Dispatches from ASIS&T – Panel on Social Tagging and Reader’s Advisory

“Beyond the Playlist: Looking at User-Generated Collocation of Cultural Products through Social Tagging”

Nadine Desrochers, University of Montreal
Audrey Laplante, University of Montreal
Anabel Quan-Haase, University of Western Ontario
Kim Martin, University of Western Ontario
Diane Rasmussen Pennington, University of Western Ontario
Louise Spiteri, Dalhousie University

The panel consisted of several collaborators working on the same question: what kind of information do we get from social tagging, and can it improve upon the catalog information found in most public libraries?

The researchers looked at the tagging around Casino Royale in Goodreads, Last.fm, and the BiblioCommons and Encore catalog systems to understand the substance and uses of user-generated content in a reader’s advisory framework. They found some interesting things:

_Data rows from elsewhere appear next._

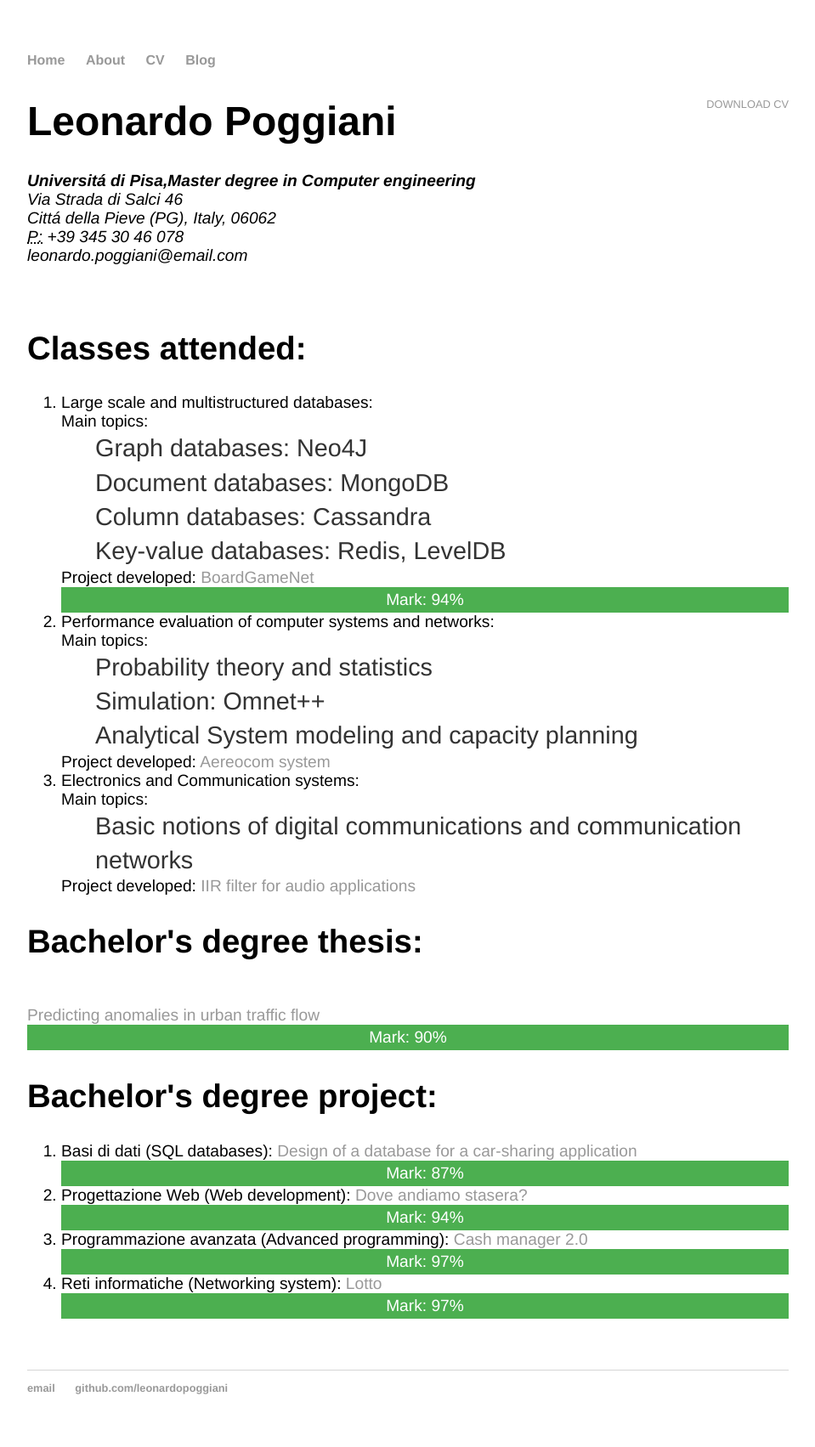
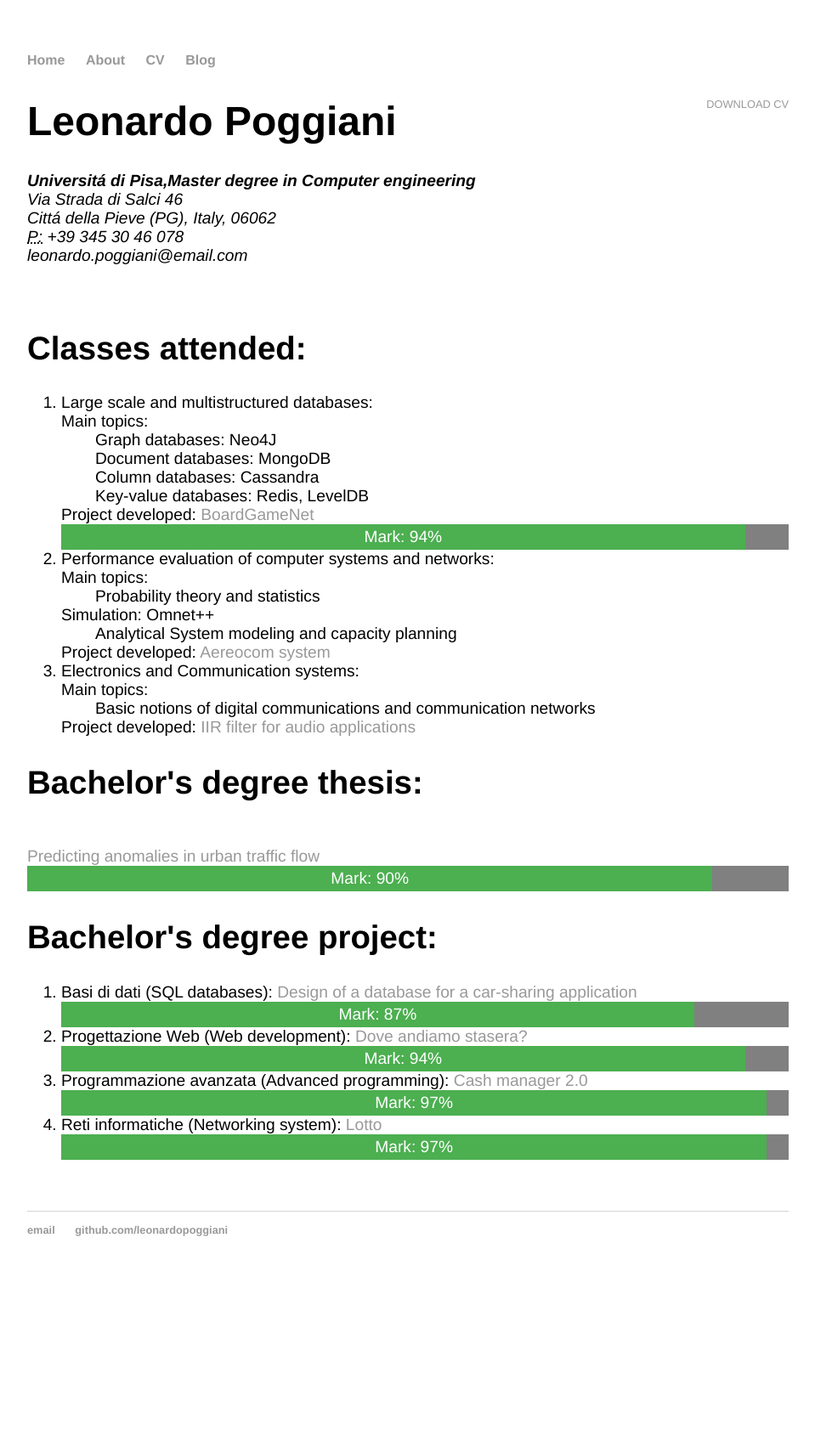
Before and after one commit to leonardopoggiani/leonardopoggiani.github.io, a Jekyll site: the page built from cv/index.html, in a window 1280 px wide. Shown: the whole page at 85% size, without its empty margins (160-1119 px from the left). Built offline with Jekyll 4.4.1, drawn with Linux system fonts in a browser that asks for light colours; after the commit the page ends 1517 px from its top, so only the background shows below that.

Commit message:
fix bug aspetto

```diff
--- a/css/main.css
+++ b/css/main.css
@@ -35,10 +35,38 @@ ul.posts li { list-style: none; }
     background-color: grey;
   }
 
-#mark {
+#mark90 {
+    width: 90%;
     height: 30px;
     background-color: #4CAF50;
     text-align: center;
     line-height: 30px;
     color: white;
 }
+
+#mark87 {
+  width: 87%;
+  height: 30px;
+  background-color: #4CAF50;
+  text-align: center;
+  line-height: 30px;
+  color: white;
+}
+
+#mark94 {
+  width: 94%;
+  height: 30px;
+  background-color: #4CAF50;
+  text-align: center;
+  line-height: 30px;
+  color: white;
+}
+
+#mark97 {
+  width: 97%;
+  height: 30px;
+  background-color: #4CAF50;
+  text-align: center;
+  line-height: 30px;
+  color: white;
+}
--- a/cv/index.html
+++ b/cv/index.html
@@ -20,27 +20,27 @@ title: CV of Leonardo Poggiani
 			<ol>
 				<li>Large scale and multistructured databases: <br>
 					Main topics:
-					<ul>Graph databases: Neo4J</ul>
-					<ul>Document databases: MongoDB</ul>
-					<ul>Column databases: Cassandra</ul>
-					<ul>Key-value databases: Redis, LevelDB</ul>
+					<ol>Graph databases: Neo4J</ol>
+					<ol>Document databases: MongoDB</ol>
+					<ol>Column databases: Cassandra</ol>
+					<ol>Key-value databases: Redis, LevelDB</ol>
 					Project developed: <a href="https://github.com/leonardopoggiani/Large-Scale-Project">BoardGameNet</a>
 
 					<div id="progressBar">
-						<div id="mark" width=94%>Mark: 94%</div>
+						<div id="mark94">Mark: 94%</div>
 					</div>
 				</li>
 				<li>Performance evaluation of computer systems and networks: <br>
 					Main topics:
-					<ul>Probability theory and statistics</ul>
-					<ul>Simulation: Omnet++</ul>
-					<ul>Analytical System modeling and capacity planning</ul>
+					<ol>Probability theory and statistics</ol>
+					<lo>Simulation: Omnet++</lo>
+					<ol>Analytical System modeling and capacity planning</ol>
 					Project developed: <a href="https://github.com/leonardopoggiani/PECSNproject">Aereocom system</a>
 
 				</li>
 				<li>Electronics and Communication systems: <br>
 					Main topics:
-					<ul>Basic notions of digital communications and communication networks</ul>
+					<ol>Basic notions of digital communications and communication networks</ol>
 					Project developed: <a href="https://github.com/leonardopoggiani/ElectronicsProject">IIR filter for audio applications</a>
 
 				</li>
@@ -49,7 +49,7 @@ title: CV of Leonardo Poggiani
 			<h2>Bachelor's degree thesis:</h2> <br>
 			<a href="https://github.com/leonardopoggiani/Tesi">Predicting anomalies in urban traffic flow</a>
 			<div id="progressBar">
-				<div id="mark" width=50%>Mark: 90%</div>
+				<div id="mark90">Mark: 90%</div>
 			</div>
 
 			<h2>Bachelor's degree project: </h2>
@@ -57,25 +57,25 @@ title: CV of Leonardo Poggiani
 				<li>
 					Basi di dati (SQL databases): <a href="https://github.com/leonardopoggiani/Basi-di-Dati-project">Design of a database for a car-sharing application</a>
 					<div id="progressBar">
-						<div id="mark" width=87%>Mark: 87%</div>
+						<div id="mark87">Mark: 87%</div>
 					</div>
 				</li>
 				<li>
 					Progettazione Web (Web development): <a href="https://github.com/leonardopoggiani/DoveAndiamoStasera">Dove andiamo stasera?</a>
 					<div id="progressBar">
-						<div id="mark" width=94%>Mark: 94%</div>
+						<div id="mark94">Mark: 94%</div>
 					</div>
 				</li>
 				<li>
 					Programmazione avanzata (Advanced programming): <a href="https://github.com/leonardopoggiani/cashmanager2.0">Cash manager 2.0</a>
 					<div id="progressBar">
-						<div id="mark" width=97%>Mark: 97%</div>
+						<div id="mark97">Mark: 97%</div>
 					</div>
 				</li>
 				<li>
 					Reti informatiche (Networking system): <a href="https://github.com/leonardopoggiani/Lotto"> Lotto</a>
 					<div id="progressBar">
-						<div id="mark" width=97%>Mark: 97%</div>
+						<div id="mark97">Mark: 97%</div>
 					</div>
 				</li>
 
```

  • Goodreads tagging was largely for personal use and genre dominated among the types of tags used. Only some of Saricks’s appeal elements appeared among tags (characterization and setting)
  • Last.fm was more community-oriented in its tagging practices. Tags were often very long and opinion-based, offering information about listening context and personal reactions to the music
  • BiblioCommons has a barely-used review system and Encore’s had not even been turned on. However, LCSH subject headings are rarely helpful for identifying appeal factors in fiction and popular culture; the researchers suggested that sticking to librarian-approved access points limits how users can decide what they want to read next